The world needs more good news. So here’s my contribution. A year ago today, I had a surgery. The surgery went well. Recovery didn’t. In the time since, I’ve had 7 more surgeries, spent about 6 months in bed most of the day, 3.5 weeks in the hospital, and done about 40-50 physical therapy sessions. I’ll probably have another 50-100 before I plateau. My doctors are all impressed by what I’m capable of doing, and one even candidly said that I’m already way past the best that she had thought I’d ever be able to achieve without surgery.

Until recently, I’ve only shown people pictures if they explicitly asked, because, well, there was a huge hole in the top of my foot, and not everyone is good with that kind of thing. A year feels like a good time for a checkpoint.

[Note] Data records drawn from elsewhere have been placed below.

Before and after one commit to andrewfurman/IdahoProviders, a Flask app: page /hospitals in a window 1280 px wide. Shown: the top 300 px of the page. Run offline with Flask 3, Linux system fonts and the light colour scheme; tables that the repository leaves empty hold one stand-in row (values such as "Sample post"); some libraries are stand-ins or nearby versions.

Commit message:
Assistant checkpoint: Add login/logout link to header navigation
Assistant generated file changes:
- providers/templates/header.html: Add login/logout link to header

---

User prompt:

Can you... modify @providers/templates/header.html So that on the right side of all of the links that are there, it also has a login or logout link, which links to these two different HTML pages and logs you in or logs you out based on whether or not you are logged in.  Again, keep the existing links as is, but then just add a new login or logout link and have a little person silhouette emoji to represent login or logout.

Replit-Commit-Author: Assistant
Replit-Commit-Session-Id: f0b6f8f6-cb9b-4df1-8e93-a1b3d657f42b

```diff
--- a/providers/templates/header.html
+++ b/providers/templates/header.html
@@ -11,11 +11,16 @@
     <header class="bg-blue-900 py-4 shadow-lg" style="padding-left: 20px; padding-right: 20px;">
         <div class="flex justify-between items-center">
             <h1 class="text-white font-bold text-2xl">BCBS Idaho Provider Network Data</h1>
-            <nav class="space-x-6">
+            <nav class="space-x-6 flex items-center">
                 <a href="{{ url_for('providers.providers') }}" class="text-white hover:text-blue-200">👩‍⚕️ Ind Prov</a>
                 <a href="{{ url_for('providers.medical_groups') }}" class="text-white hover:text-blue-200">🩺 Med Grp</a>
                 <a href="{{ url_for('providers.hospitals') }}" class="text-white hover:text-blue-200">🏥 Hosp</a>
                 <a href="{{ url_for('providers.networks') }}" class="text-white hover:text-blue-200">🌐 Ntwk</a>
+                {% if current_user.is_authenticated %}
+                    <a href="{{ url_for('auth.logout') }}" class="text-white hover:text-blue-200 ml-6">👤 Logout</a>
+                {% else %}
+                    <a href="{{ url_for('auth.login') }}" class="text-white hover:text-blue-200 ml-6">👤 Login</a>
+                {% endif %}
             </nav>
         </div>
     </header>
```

The large piece of tissue on my left foot is a free flap from my thigh. It’s covering up what used to be a hole in my foot where you could see tendons. And bone. It’s significantly better these days.

(The photo’s really not bad, but I didn’t want to force folks to look at a picture of my feet, so if you’re curious here’s what my foot currently looks like.)

Along with my foot healing, good things are happening. We’re able to go out and eat. We’ve gone to the zoo. (I had to rent a motorized scooter, but still.) We get to go to the park again regularly. I can even go swimming now and am strong enough to toss Bella in the air. We can “dance” around the living room. And, of course, we’re expecting Bella’s little sister in October. Things are returning to normal, and, in some ways, even better than normal.

Swimming with Bella

A year in, and word on the street is that it will be this time next year before I’m as good as I’m going to get. Physical therapy has worked wonders, and I can walk. But I’m not out of the woods yet. The latest prognosis is that I might get by without any more significant surgeries. But I’ve still lost two tendons, and the doctors aren’t very encouraging about my chances of playing basketball again. Snowboarding is still a good possibility, though. Maybe as soon as this season. (And despite the lack of encouragement, I’m not giving up on basketball just yet either.)

For the most part, I’m thankful, but I’m not going to lie and say that it’s always easy. Every day I encounter something that I want to do but physically can’t. These days, though, those things are fewer. I’m healing, and progress is good. Things have changed. It’s tough, but these days, progress is outweighing setbacks. I suppose that’s what really matters.